• **Exercise prompt**: Where does the word "native" show up in the data? Please find each such line and copy it.

• **Extracted data**:
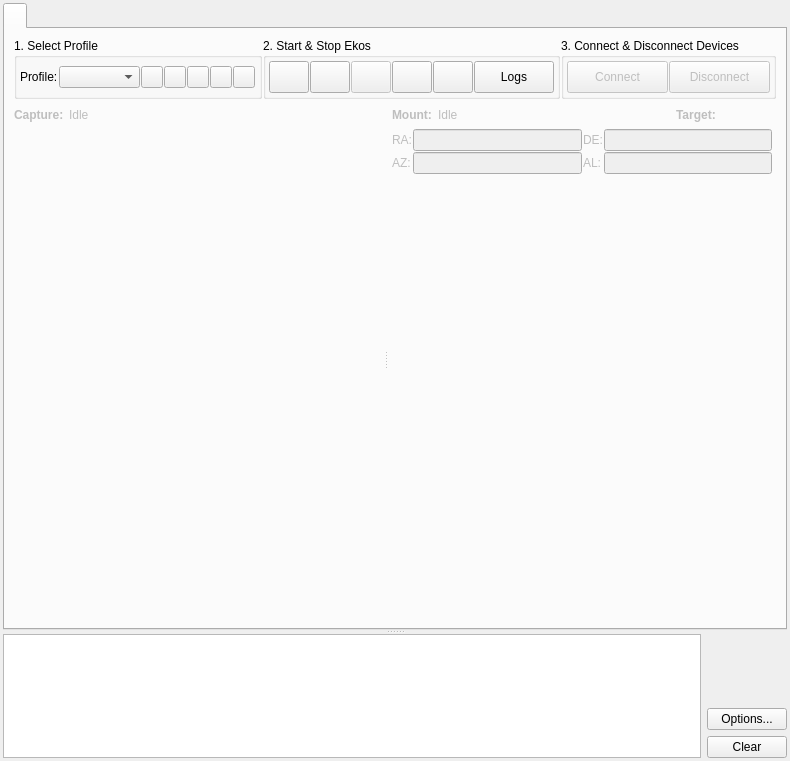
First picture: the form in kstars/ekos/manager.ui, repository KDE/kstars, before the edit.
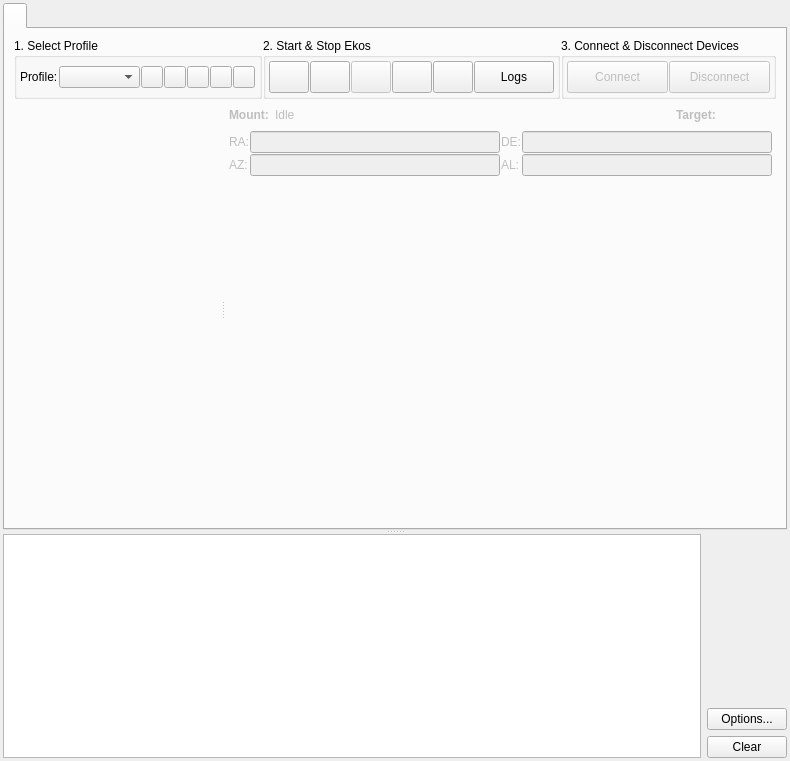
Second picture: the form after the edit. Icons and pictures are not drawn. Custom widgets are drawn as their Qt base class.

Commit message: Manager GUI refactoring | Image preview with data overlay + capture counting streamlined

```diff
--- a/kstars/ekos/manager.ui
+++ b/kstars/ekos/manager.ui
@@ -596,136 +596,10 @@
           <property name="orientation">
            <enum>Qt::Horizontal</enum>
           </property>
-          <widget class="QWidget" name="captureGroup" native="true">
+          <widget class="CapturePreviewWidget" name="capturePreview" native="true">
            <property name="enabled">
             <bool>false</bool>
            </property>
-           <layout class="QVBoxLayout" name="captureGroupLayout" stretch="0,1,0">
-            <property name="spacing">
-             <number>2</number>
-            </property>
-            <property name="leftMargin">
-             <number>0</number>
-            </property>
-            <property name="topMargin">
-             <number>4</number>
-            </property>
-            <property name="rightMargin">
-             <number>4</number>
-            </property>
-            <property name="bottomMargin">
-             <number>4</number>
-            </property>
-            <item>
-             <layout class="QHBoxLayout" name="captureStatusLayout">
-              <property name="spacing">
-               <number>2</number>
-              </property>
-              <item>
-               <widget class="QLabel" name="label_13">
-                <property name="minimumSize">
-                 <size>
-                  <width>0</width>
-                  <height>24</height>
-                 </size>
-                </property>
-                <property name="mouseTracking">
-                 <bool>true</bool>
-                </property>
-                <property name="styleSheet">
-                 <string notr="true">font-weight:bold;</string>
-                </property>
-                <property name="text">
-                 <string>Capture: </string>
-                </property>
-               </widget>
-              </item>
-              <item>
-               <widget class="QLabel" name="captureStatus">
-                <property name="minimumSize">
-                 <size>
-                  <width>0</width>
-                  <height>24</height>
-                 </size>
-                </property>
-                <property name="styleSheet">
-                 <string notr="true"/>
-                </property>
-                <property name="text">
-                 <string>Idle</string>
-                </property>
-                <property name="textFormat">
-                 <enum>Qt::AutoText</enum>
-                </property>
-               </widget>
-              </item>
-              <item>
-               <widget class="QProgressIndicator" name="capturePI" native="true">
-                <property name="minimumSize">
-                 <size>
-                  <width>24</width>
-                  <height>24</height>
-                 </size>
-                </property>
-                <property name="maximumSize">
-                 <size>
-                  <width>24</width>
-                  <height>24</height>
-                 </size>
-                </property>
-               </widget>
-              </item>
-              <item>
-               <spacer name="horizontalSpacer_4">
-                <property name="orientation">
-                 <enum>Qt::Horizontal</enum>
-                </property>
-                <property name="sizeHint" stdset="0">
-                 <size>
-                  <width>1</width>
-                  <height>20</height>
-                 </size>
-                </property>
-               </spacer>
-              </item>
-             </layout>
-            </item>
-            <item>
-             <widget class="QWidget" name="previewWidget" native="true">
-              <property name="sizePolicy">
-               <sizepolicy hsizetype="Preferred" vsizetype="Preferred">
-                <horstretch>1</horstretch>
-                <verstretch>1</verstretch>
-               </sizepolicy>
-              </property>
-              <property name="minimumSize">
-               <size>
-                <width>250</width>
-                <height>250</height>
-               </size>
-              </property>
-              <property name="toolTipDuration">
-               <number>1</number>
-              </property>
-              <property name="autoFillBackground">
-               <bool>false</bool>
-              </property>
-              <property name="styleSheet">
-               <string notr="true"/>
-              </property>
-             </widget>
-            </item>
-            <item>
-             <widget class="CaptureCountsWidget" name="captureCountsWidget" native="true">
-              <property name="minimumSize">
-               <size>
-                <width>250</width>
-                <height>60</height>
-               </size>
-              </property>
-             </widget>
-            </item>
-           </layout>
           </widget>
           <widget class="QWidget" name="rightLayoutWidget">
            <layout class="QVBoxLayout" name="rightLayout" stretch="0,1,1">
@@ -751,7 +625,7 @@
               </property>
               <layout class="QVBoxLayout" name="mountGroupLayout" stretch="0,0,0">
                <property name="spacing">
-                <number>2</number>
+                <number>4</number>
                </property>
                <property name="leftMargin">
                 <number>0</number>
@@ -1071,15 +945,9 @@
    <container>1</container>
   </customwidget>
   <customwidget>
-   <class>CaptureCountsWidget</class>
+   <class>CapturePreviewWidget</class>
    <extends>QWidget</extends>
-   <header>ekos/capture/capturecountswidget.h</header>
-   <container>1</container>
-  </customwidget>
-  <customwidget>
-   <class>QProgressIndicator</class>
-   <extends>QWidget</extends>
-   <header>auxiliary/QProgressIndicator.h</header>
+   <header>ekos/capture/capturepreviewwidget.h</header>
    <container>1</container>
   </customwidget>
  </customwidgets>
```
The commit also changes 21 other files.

• **Answer to the exercise**:
-          <widget class="QWidget" name="captureGroup" native="true">
+          <widget class="CapturePreviewWidget" name="capturePreview" native="true">
-               <widget class="QProgressIndicator" name="capturePI" native="true">
-             <widget class="QWidget" name="previewWidget" native="true">
-             <widget class="CaptureCountsWidget" name="captureCountsWidget" native="true">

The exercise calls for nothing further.